search

Friday, May 24, 2024

ESG impact on the M&A market

Sylwia Ziemacka talks to Dr Fabian Elzanowski, an attorney with over 12 years of experience in M&A and corporate law and a founding Partner...

Asia’s Poland meets Europe’s Korea

Poland and Korea were both ruled by foreign powers at the start of the 20th century, Poland partitioned between Austria, Germany and Russia, and...

Terra Electrorecycling plant now operational

Terra Electrorecycling, part of the Elemental Group, has opened a modern e-waste processing plants in Poland in Grodzisk Mazowiecki. The new installation will enable...

The Transformative Power of EdTech

In this enlightening video, we delve into the critical role of digital transformation in reshaping education systems globally. With education facing numerous challenges, the...

75 is the new 65

Age no longer bothers companies Every fifth employer (22%) plans to employ seniors, according to a study by the Progres Group. This number may increase...

Real men take note

From April 26, 2023, fathers in Poland have had the individual right to parental leave, of which nine weeks a year are reserved only for them – if they do not use it, they will lose it.

The new legal order does not affect the position of mothers, but aims to help them develop their potential on the labor market and in other areas of social life. As evidenced by research from other countries, it is aimed to improve the situation of men themselves, because today a “real man” means something completely different than in the past.

In the past, it was enough to have a good job and support a family financially in order to receive the title of “real man.”

“The cult of the man as the sole breadwinner is collapsing because the stereotypical man does not fit into the new vision of the world. In the past, for men, taking care of the family meant ensuring its financial security. Today, it more and more often means building bonds, i.e. ensuring emotional security. This is a big generational change,” says Karolina Andrian, president of the Share the Care Foundation, initiator of the “100 PRO MAN. How to benefit from paternity and nine weeks of parental leave only for fathers,” which started on June 23 on Father’s Day.

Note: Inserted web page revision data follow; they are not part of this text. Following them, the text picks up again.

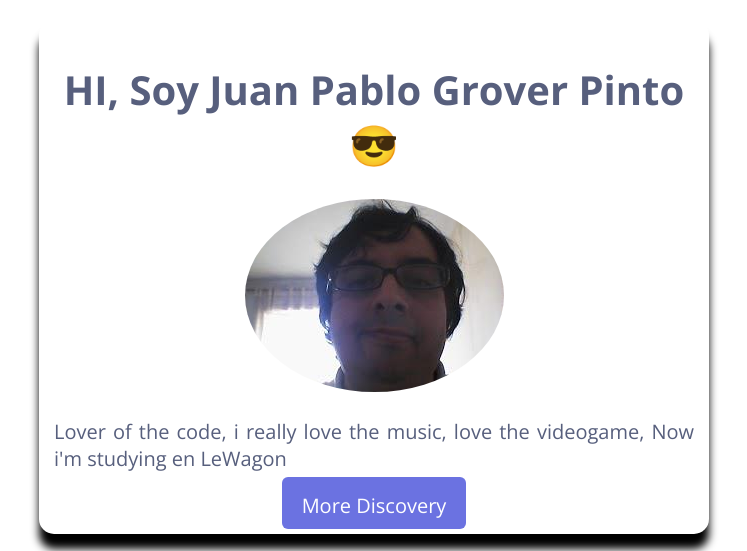
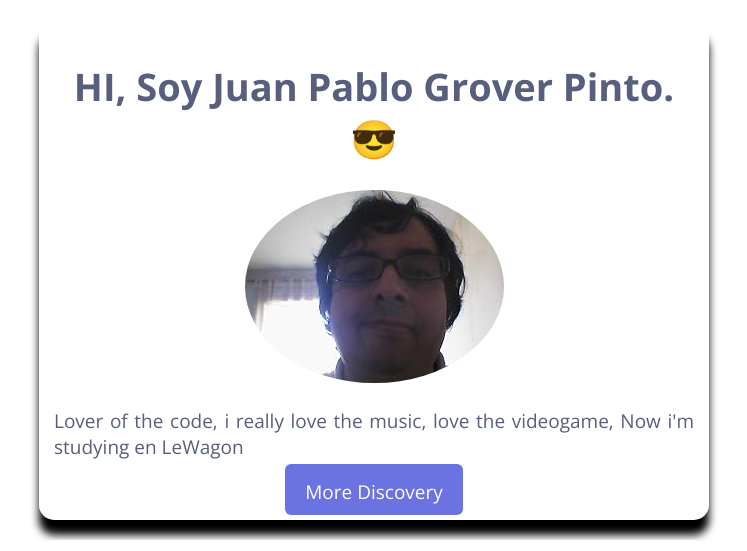
Before and after one commit to mounkey/profile, a plain HTML site: page index.html in a window 1280 px wide. Shown: the top 551 px of the page, without its empty margins (201-948 px from the left). Drawn offline with nearby package versions, Linux system fonts and the light colour scheme.

Commit message:
make my profile prettier

```diff
--- a/index.html
+++ b/index.html
@@ -15,7 +15,7 @@
   <body>
     <div class="container">
       <div class="card" id= "identity" >
-        <h1>HI, Soy Juan Pablo Grover Pinto 😎 </h1>
+        <h1>HI, Soy Juan Pablo Grover Pinto. 😎 </h1>
         <img src="images/yo.jpg" class="img" alt="Juan_Pablo">
         <p>
           Lover of the code, i really love the music, love the videogame, Now i'm studying en LeWagon
--- a/style.css
+++ b/style.css
@@ -4,7 +4,7 @@ body {
 
   font-family: 'Open Sans', sans-serif;
   font-weight: 300;
-  font-size: 20px;
+  font-size: 19px;
   background-color: white;
 
 }
```
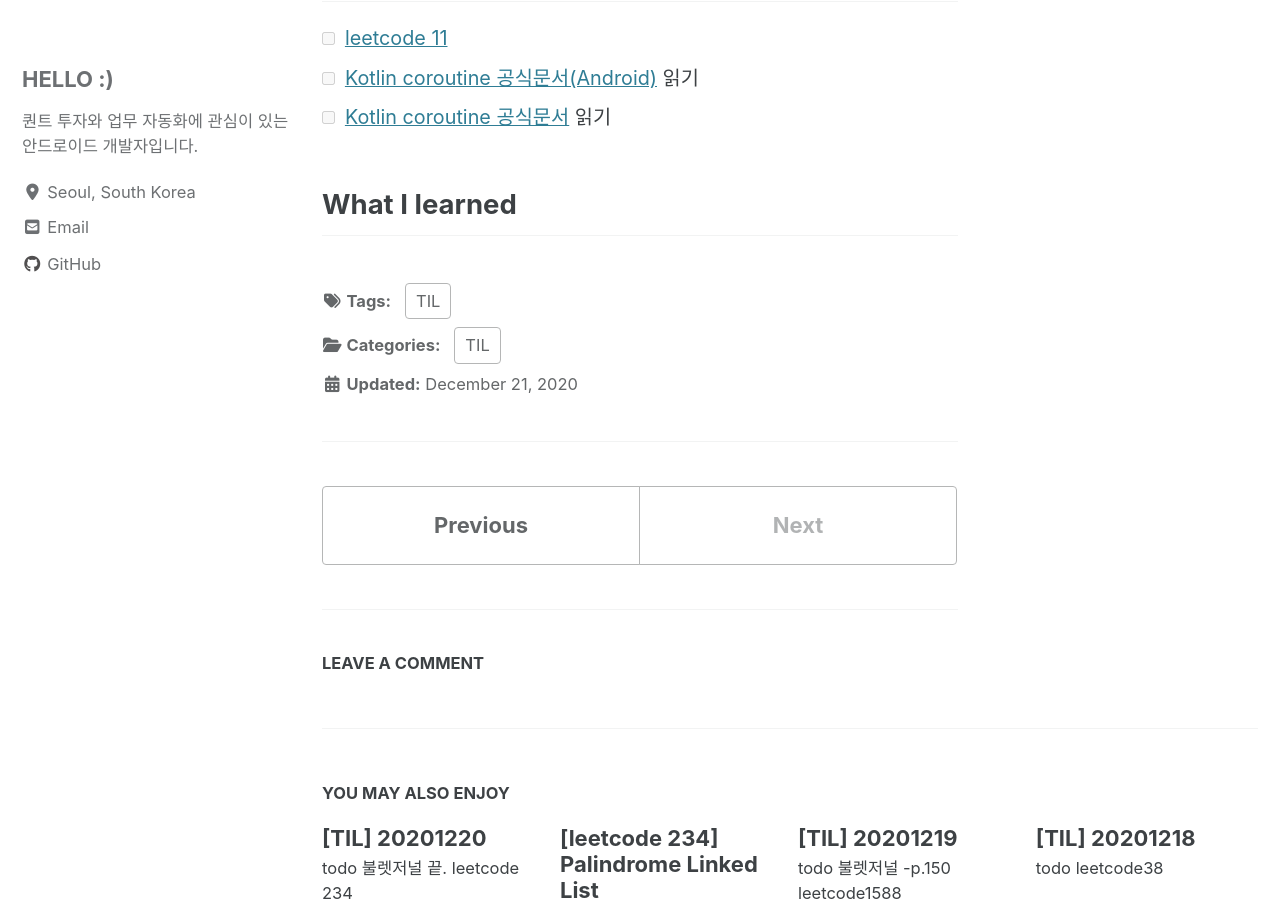
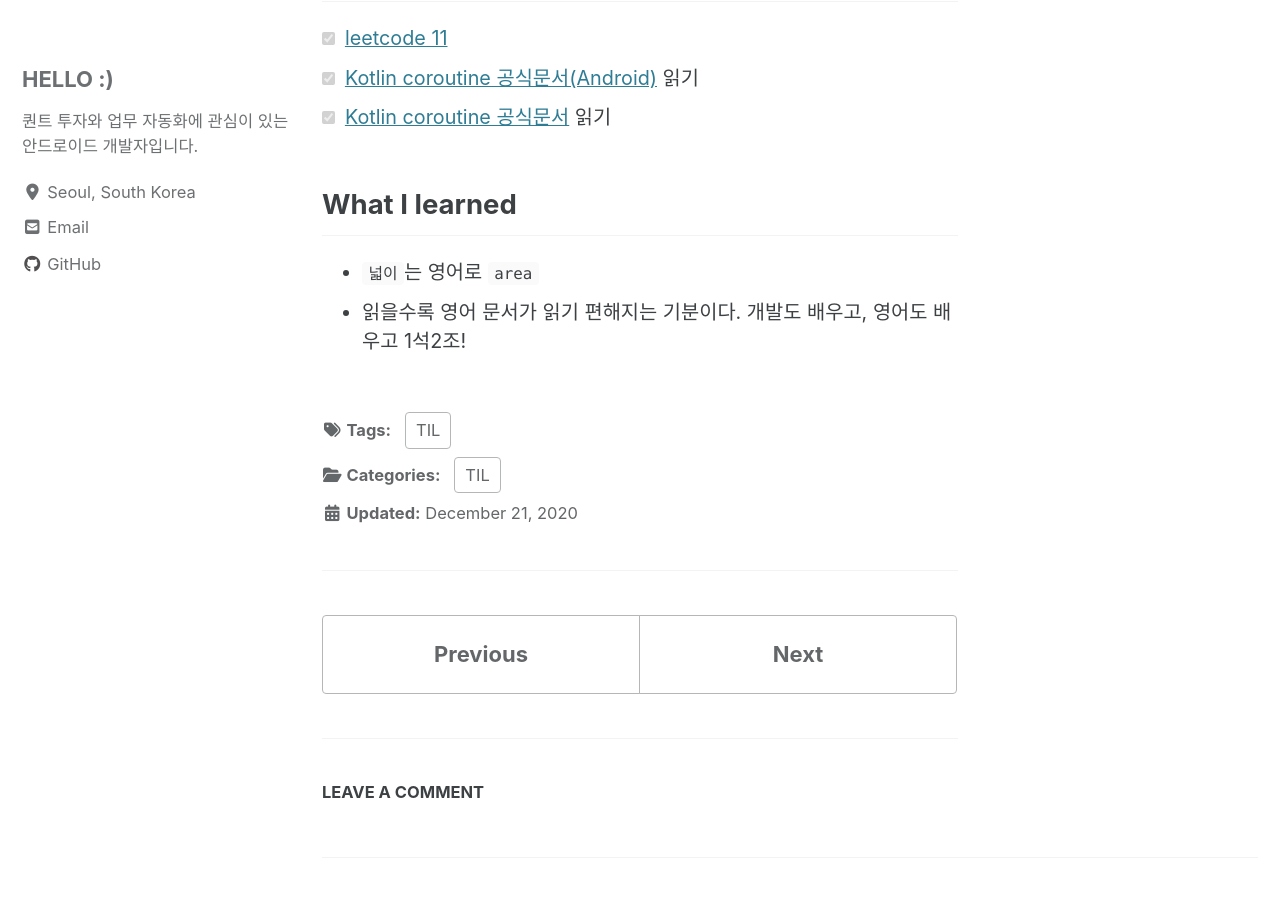
Before and after one commit to dev-eunji/dev-eunji.github.io, a Jekyll site: the page built from _posts/til/2020-12-21-TIL.md, in a window 1280 px wide and 900 px high, scrolled down 263 px. Built offline with Jekyll 4.4.1, drawn with Linux system fonts in a browser that asks for light colours; cached includes are drawn as plain includes; nearby versions of some CDN libraries; comment, search, counter and statistics services are not loaded; some of the changed text lies outside the part shown.

Commit message:
- TIL: 20201221 done, 20201222 - leetcode11

```diff
--- a/_posts/til/2020-12-21-TIL.md
+++ b/_posts/til/2020-12-21-TIL.md
@@ -7,8 +7,10 @@
 comments: true
 ---
 ## todo
-- [ ] [leetcode 11](https://leetcode.com/problems/container-with-most-water/)
-- [ ] [Kotlin coroutine 공식문서(Android)](https://developer.android.com/kotlin/coroutines-adv) 읽기
-- [ ] [Kotlin coroutine 공식문서](https://kotlinlang.org/docs/reference/coroutines/coroutines-guide.html) 읽기
+- [X] [leetcode 11](https://leetcode.com/problems/container-with-most-water/)
+- [X] [Kotlin coroutine 공식문서(Android)](https://developer.android.com/kotlin/coroutines-adv) 읽기
+- [X] [Kotlin coroutine 공식문서](https://kotlinlang.org/docs/reference/coroutines/coroutines-guide.html) 읽기
 
 ## What I learned
+* `넓이`는 영어로 `area`
+* 읽을수록 영어 문서가 읽기 편해지는 기분이다. 개발도 배우고, 영어도 배우고 1석2조!
```
Also changed, not shown: _posts/algorithm/2020-12-21-leetcode11.md (added, +62 -0 lines), _posts/til/2020-12-22-TIL.md (added, +13 -0 lines).
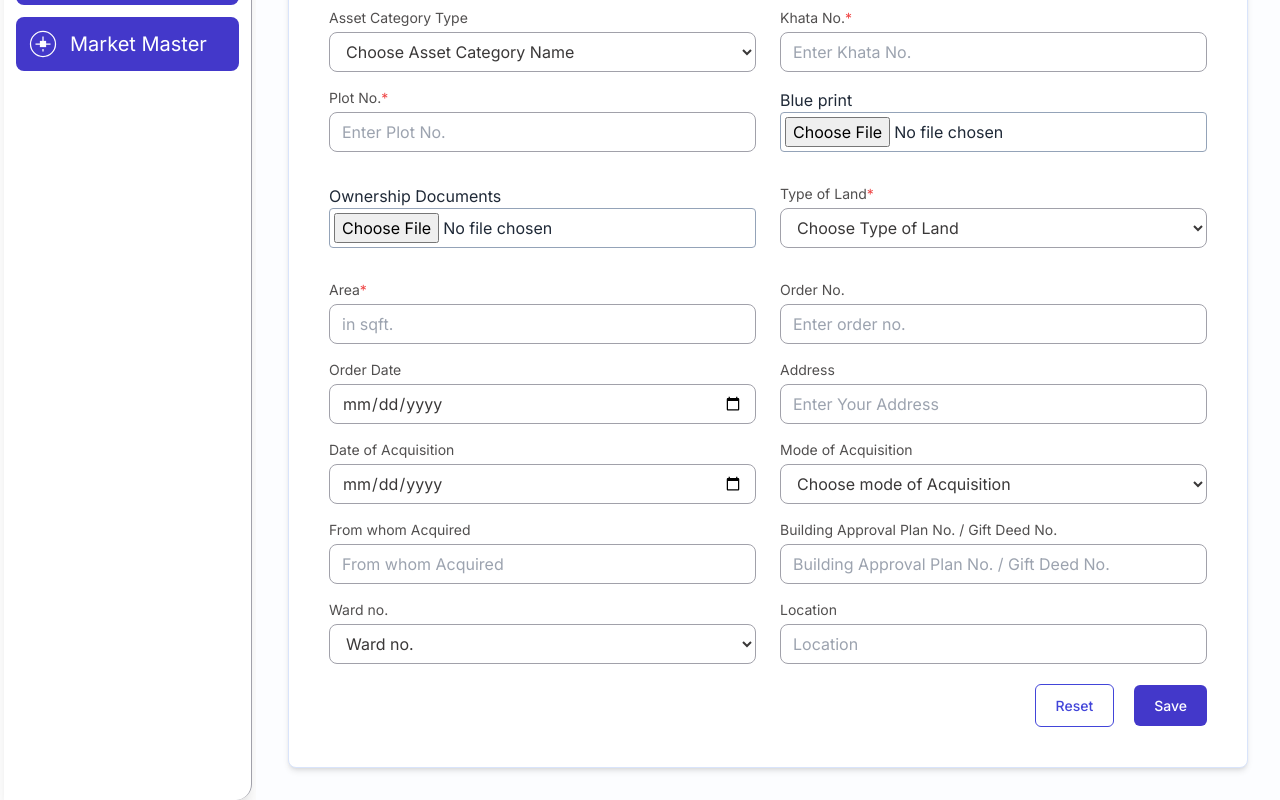
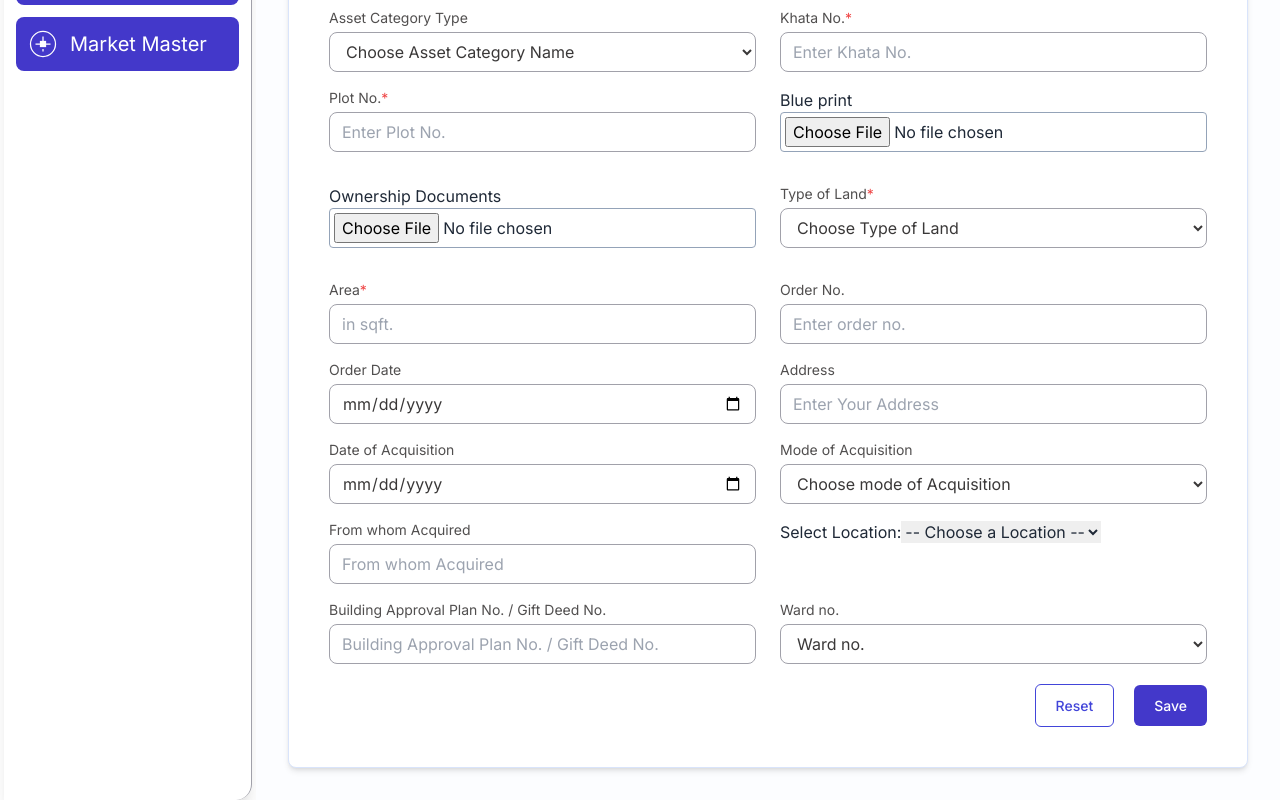
Before and after one commit to aadrika123/J-LAMS, a Next.js app in the folder frontend/: page /lams/apply/form in a window 1280 px wide. Shown: the part 489-1289 px from the top of the page. Built offline with nearby package versions, Linux system fonts and the light colour scheme.

Commit message:
add the changes after adding the market master

```diff
--- a/frontend/next.config.js
+++ b/frontend/next.config.js
@@ -4,8 +4,8 @@
 const nextConfig = {
   basePath: "/lams",
   env: {
-    backend: "http://localhost:8000",
-    // backend: "https://aadrikainfomedia.com/auth",
+    // backend: "http://localhost:8000",
+    backend: "https://aadrikainfomedia.com/auth",
   },
 
 };
--- a/frontend/src/components/JuidcoAssets/pages/Ems/Dashboard/Index.tsx
+++ b/frontend/src/components/JuidcoAssets/pages/Ems/Dashboard/Index.tsx
@@ -20,6 +20,7 @@ import SelectForNoApi from '@/components/global/atoms/SelectForNoApi';
 import { ASSETS } from '@/utils/api/urls';
 import axios from "@/lib/axiosConfig";
 import Jhar from "@/assets/icons/jhar.png"
+import styles from '@/components/Modal/AddMarketModal/Modal.module.css'
 
 export const DashboardMain = () => {
 
@@ -74,7 +75,12 @@ export const DashboardMain = () => {
 
   const [isCommercialChecked, setIsCommercialChecked] = useState(false);
   const [isResidentialChecked, setIsResidentialChecked] = useState(false);
-
+  const [selectedMarket, setSelectedMarket] = useState<string>('');
+  const [circleData, setCircleData] = useState<any>([]);
+
+  const handleMarketChange = (event: React.ChangeEvent<HTMLSelectElement>) => {
+    setSelectedMarket(event.target.value);
+  };
 
 
   useEffect(() => {
@@ -83,10 +89,14 @@ export const DashboardMain = () => {
       try {
         const userDetails = JSON.parse(storedUserDetails);
         setUlbID(userDetails.ulb_id || null);
+       const data = fetchData(userDetails.ulb_id);
+       console.log("data here",data)
       } catch (error) {
         console.error('Error parsing user details:', error);
       }
     }
+
+
   }, []);
 
   console.log("residentialCount",residentialCount)
@@ -184,6 +194,23 @@ export const DashboardMain = () => {
     }
   };
 
+
+  const fetchData = async (ulbID:number) => {
+    try {
+
+        const res = await axios({
+            url: `${ASSETS.LIST.locationselect}id=${ulbID}`,
+            method: "GET",
+        });
+        setCircleData(res?.data?.data?.data);
+        return res?.data?.data;
+    } catch (error) {
+        console.error("Error fetching data:", error);
+        return [];
+    }
+};
+console.log("data 456",circleData)
+
   const handleSubmitFormik = async (values: any, { resetForm }: FormikHelpers<any>) => {
 
     try {
@@ -203,6 +230,7 @@ export const DashboardMain = () => {
       values.floorData = transformDataForAPI(data);
 
       values.building_name = buildingName;
+      values.location = selectedMarket;
 
       const res = await axios({
         url: `${ASSETS.LIST.create}`,
@@ -1610,6 +1638,31 @@ export const DashboardMain = () => {
                       maxLength={50}
                     />
 
+                    <div className={styles.marketSelection}>
+
+
+                      <label htmlFor="location" className={styles.selectLabel}>
+                        Select Location:
+                      </label>
+                      <select
+                        name="location"
+                        id="location"
+                        value={selectedMarket}
+                        onChange={handleMarketChange}
+                        className={styles.selectInput}
+                        required
+
+                      >
+
+                        <option value="" disabled>-- Choose a Location --</option>
+                        {circleData?.map((item: any) => (
+                          <option key={item.id} value={item.location} >
+                            {item.location}
+                          </option>
+                        ))}
+                      </select>
+                    </div>
+
                     <InputBox
                       onChange={handleChange}
                       onBlur={handleBlur}
@@ -1636,7 +1689,7 @@ export const DashboardMain = () => {
                    />
 
 
-                    <InputBox
+                    {/* <InputBox
                       onChange={handleChange}
                       onBlur={handleBlur}
                       value={values.location}
@@ -1645,7 +1698,10 @@ export const DashboardMain = () => {
                       name="location"
                       type="text"
                       maxLength={100}
-                    />
+                    /> */}
+
+
+
 
 
 
--- a/frontend/src/components/JuidcoAssets/pages/Ems/MarketMaster/index.tsx
+++ b/frontend/src/components/JuidcoAssets/pages/Ems/MarketMaster/index.tsx
@@ -89,14 +89,11 @@ const Marketmaster = () => {
       }
     }, [ulbID]);
 
-
-    console.log("userDetails?.ulb_id",ulbID)
-
-
     const COLUMN = [
         { name: "#" },
-        { name: "ASSET NAME" },
-        { name: "ASSET TYPE" },
+        { name: "Location" },
+        { name: "Building Name" },
+        { name: "Address" },
         { name: "ACTIONS" },
 
     ]
@@ -105,7 +102,7 @@ const Marketmaster = () => {
         try {
 
             const res = await axios({
-                url: `${ASSETS.LIST.marketcircle}id=${ulbID}`,
+                url: `${ASSETS.LIST.marketcircle}id=${ulbID}&page=${page}&limit=${itemsPerPage}`,
                 method: "GET",
             });
             setCount(res?.data)
@@ -564,7 +561,8 @@ const Marketmaster = () => {
             onClick={() => handleExportCSV(currentPage, debouncedSearch, filter)}
             type="submit"
             className="w-[11rem] inline-flex items-center h-10 py-0 px-3 ms-2 text-sm font-medium text-white bg-[#4338CA] rounded-lg border border-blue-700"
-            disabled={isLoadingCSV || count == 0 ? true : false}
+            // disabled={isLoadingCSV || count == 0 ? true : false}
+            disabled
         >
             {isLoadingCSV ? (
                 <>
@@ -630,7 +628,8 @@ const Marketmaster = () => {
                                 <tr key={item.id} className="bg-white border-b  dark:bg-gray-800 dark:border-gray-700 hover:bg-gray-50 dark:hover:bg-gray-600">
                                     <td className="px-6 py-4">{index + 1}</td>
                                     <td className="px-6 py-4">{item?.location || "---"}</td>
-                                    <td className="px-6 py-4">{item?.assets_category_type || "---"}</td>
+                                    <td className="px-6 py-4">{item?.building_name || "---"}</td>
+                                    <td className="px-6 py-4">{item?.address || "---"}</td>
 
 
                                     <td className="px-6 py-4">
--- a/frontend/src/utils/api/urls.ts
+++ b/frontend/src/utils/api/urls.ts
@@ -25,6 +25,7 @@ type Urls = {
     getcsvdata?:string;
     marketcircle?:number;
     locationadd?: string;
+    locationselect?: string;
   };
 };
 
@@ -44,6 +45,7 @@ export const ASSETS: Urls = {
     getcsvdata: "/asset/getcsvdata?",
     marketcircle: "/asset/marketcircle?",
     locationadd: "/asset/locationadd",
+    locationselect: "asset/locationselect?",
 
   },
 };
```
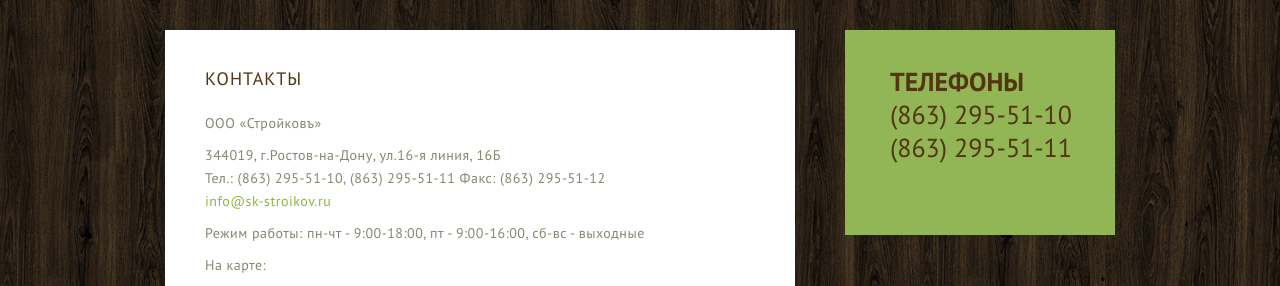
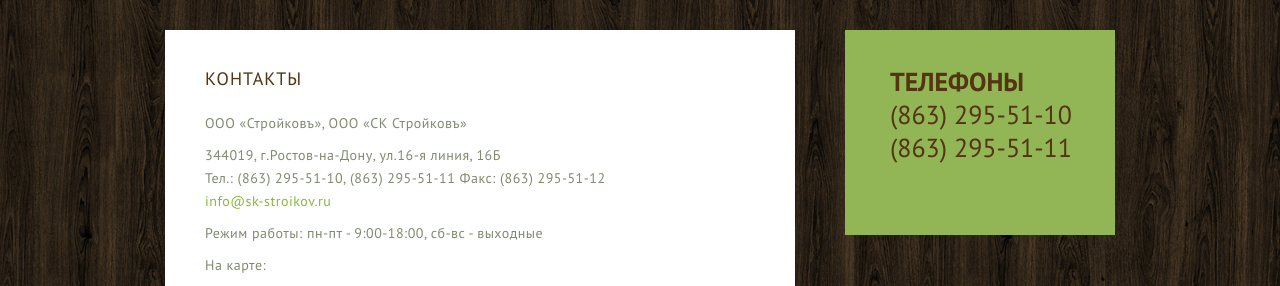
Before and after one commit to andrewgs/stroikov2.0, a CodeIgniter app: page /kontaktnaya-informacia in a window 1280 px wide. Shown: the part 110-396 px from the top of the page. Run offline with CodeIgniter, Linux system fonts and the light colour scheme; some libraries are stand-ins or nearby versions.

Commit message:
fixes from basecamp

```diff
--- a/application/views/users_interface/kontaktnaya-informacia.php
+++ b/application/views/users_interface/kontaktnaya-informacia.php
@@ -13,14 +13,14 @@
 			<div class="grid_16">
 				<div class="info list">
 					<h1 class="no-padding">Контакты</h1>
-					<p class="spacing">ООО «Стройковъ»</p>
+					<p class="spacing">ООО «Стройковъ», ООО «СК Стройковъ»</p>
 					<p class="spacing">
 						344019, г.Ростов-на-Дону, ул.16-я линия, 16Б <br />
 						Тел.: (863) 295-51-10, (863) 295-51-11 Факс: (863) 295-51-12 <br />
 						<?= safe_mailto('info@sk-stroikov.ru', 'info@sk-stroikov.ru'); ?>
 					</p>
 					<p class="spacing">
-						Режим работы: пн-чт - 9:00-18:00, пт - 9:00-16:00, сб-вс - выходные
+						Режим работы: пн-пт - 9:00-18:00, сб-вс - выходные
 					</p>
 					<p class="spacing">
 						На карте:
--- a/application/views/users_interface/o-kompanii.php
+++ b/application/views/users_interface/o-kompanii.php
@@ -104,7 +104,9 @@
 				<div class="aside-block list">
 					<h3></h3>
 					<ul>
+						<!--
 						<li><a href="#top">Информация</a></li>
+						-->
 						<li><a href="#stuff">Сотрудники компании</a></li>
 						<li><a href="#awards">Наши награды</a></li>
 					</ul>
```
Also changed, not shown: application/views/users_interface/remont.php (+5 -5 lines).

Its purpose is to make fathers aware of the important role they have to play in the lives of their children, because the foundation’s research shows that many are not aware of it. The guide published as part of the campaign explains, in an accessible way, e.g. how men can take advantage of the “new” parental leave and how their partners and employers can support them.

Brands play an important role in this process of transformation of masculinity and fatherhood. Gillette, a brand belonging to Procter&Gamble portfolio, a strategic partner of the “100 PRO MAN” campaign, has always supported men to look, feel, and be their best every day. Seeing that the parental role is becoming an important part of men’s identification, it aims to support men with the rights tools and information on fatherhood to become equally important to the child as mom.

 “Progressive society increasingly recognizes men as role models for the next generation. Men don’t just want to be the ones making money and providing for the family. They increasingly see the value in building relationships with their children and their partners by sharing the care,” says Goran Sutinovski, Brand Director of the Gillette brand in Central Europe.

We are witnessing the creation of new social norms, but in order to move from declarations to reality, both women and men must “do their homework”. While both agree that both genders are equally good carers for their children (79%), so far only 1% of men have taken parental leave. “With the entry into force of the work-life balance directive, men gain nine weeks of parental leave for themselves. They no longer ‘take’ anything from their partner. We hope that this will encourage several dozen percent of men to take advantage of this opportunity to build bonds with their children and support their partners in their professional development,” stresses Andrian.

In Iceland, where gender equality is socially established, 66% of Polish fathers living in the country take parental leave. This is probably the best proof that a favorable environment and regulations change reality, and cultural patterns recede into the background.

“The world is moving forward and so are we. It is often easier to fly on the proverbial autopilot brought from home than to stop and consider whether what I am doing is consistent with what I want. Often, even when we know what we want, we postpone the implementation of our plans or the implementation of the desired resolutions for later. The question is why and is it worth it? No, because there are things you shouldn’t postpone. The opportunity to engage and get to know your children from the earliest months is an important experience and one that will not be repeated. Children grow up and even if they need us, it’s at a different stage, in a different area. That is why it is worth being present from the beginning, at various stages of our children’s lives, because time cannot be turned back,” says Sutinovski.

We invite you to download the guide: 100 PRO MAN. How to benefit from paternity and nine weeks of parental leave only for fathers

Sylwia Ziemacka
Sylwia Ziemacka
“I believe our unique selling point is that we focus on what brings us together. Poland Weekly offers something you will not find anywhere else: a truly international and unifying perspective focused on content that builds cooperation and mutual understanding. This attitude doesn't make us naïve, but it allows us to focus on mutual understanding and a search for solutions. There are so many new challenges that we are all facing, such as energy transformation, climate change and supply chain disruption, to name but a few. By working together and sharing good practices, we can achieve so much more.”
MUST READ